The Book of Kells completed in Ireland, c. 800 CE. This folio shows the lavishly decorated text that opens the Gospel of John.
While much of Europe was consumed by social disarray in the centuries following the collapse of the Western Roman Empire in 476 CE, a remarkable golden age of scholasticism and artistic achievement began in Ireland. Untouched by centuries of Roman rule, Ireland retained an ancient cohesive society characterized by rural monastic settlements rather than urban centers. From c. 400-1000 CE — an era more popularly known as the “Age of Saints and Scholars” — Irish missionaries spread Christianity, bringing monastery schools to Scotland, England, France, the Netherlands, and Germany. In doing so, they also transmitted a new, effervescent style of art throughout western Europe: Insular art.
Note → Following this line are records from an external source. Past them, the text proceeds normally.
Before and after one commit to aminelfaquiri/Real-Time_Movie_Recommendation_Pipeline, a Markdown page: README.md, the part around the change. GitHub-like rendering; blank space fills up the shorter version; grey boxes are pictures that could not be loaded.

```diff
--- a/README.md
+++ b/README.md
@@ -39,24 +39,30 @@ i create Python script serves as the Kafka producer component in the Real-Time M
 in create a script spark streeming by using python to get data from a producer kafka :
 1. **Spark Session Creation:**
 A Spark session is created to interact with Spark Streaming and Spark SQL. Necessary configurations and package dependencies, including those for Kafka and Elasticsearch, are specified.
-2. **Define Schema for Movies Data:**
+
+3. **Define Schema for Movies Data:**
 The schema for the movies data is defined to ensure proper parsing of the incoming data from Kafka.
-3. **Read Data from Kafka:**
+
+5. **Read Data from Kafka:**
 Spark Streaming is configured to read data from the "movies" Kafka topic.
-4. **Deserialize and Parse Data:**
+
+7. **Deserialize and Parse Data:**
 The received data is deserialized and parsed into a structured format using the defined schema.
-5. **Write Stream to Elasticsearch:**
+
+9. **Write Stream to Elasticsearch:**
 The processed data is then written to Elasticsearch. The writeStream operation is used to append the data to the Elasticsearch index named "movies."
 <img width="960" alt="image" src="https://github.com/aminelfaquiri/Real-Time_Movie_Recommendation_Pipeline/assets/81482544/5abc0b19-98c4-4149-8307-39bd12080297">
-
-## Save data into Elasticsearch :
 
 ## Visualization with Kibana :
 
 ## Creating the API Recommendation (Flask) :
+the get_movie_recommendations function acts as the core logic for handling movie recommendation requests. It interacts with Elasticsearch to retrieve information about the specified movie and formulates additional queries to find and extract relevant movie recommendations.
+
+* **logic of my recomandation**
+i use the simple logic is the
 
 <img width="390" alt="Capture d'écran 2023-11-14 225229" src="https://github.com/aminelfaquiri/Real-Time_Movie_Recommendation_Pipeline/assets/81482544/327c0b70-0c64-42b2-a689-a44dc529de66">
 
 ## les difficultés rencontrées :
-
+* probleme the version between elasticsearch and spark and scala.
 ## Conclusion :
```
In this exclusive interview, James Blake Wiener of Ancient History Encyclopedia (AHE) speaks to Dr. Dorothy Hoogland Verkerk, Associate Professor of Art History at University of North Carolina at Chapel Hill, about the astonishing history of Insular art.
The ancient Picts of northern and eastern Scotland were as enigmatic to their contemporaneous neighbors as they are to modern-day scholars. Nevertheless, despite the shadowy and wild stereotypes that still abound in popular imagination, recent archaeological excavations across Scotland have revealed astonishing works of art, impressive fortifications, and evidence of strong links with continental Europe.
In this exclusive interview with the Ancient History Encyclopedia, James Blake Wiener speaks to Dr. Gordon Noble, an archaeologist and professor at Aberdeen University, about these recent archaeological discoveries and how we should best understand the Picts in the history of ancient Britain.
It gives us great pleasure to welcome Ms. Susan Abernethy, manager of The Freelance History Writer, to Ancient History Encyclopedia as our first guest blogger. AHE’s “AHEtc. blog” will function as a place where ideas and experiences can be shared casually by those interested in all things “ancient.” We hope you enjoy it!
Scota: Mother of the Scottish People
An ardent, lifelong passion for history compelled me recently to start researching and writing on various historical topics. Curiosity, along with the presence of certain books in my library, led me to look into the history of Scotland. Scottish history is chock full of fascinating stories and quaint legends. Surprisingly, I discovered that the founding, mythical ancestor of the Scottish people was a woman named Scota, daughter of an Egyptian pharaoh and wife of a Greek prince, whose story may be based on actual events as borne out by DNA evidence.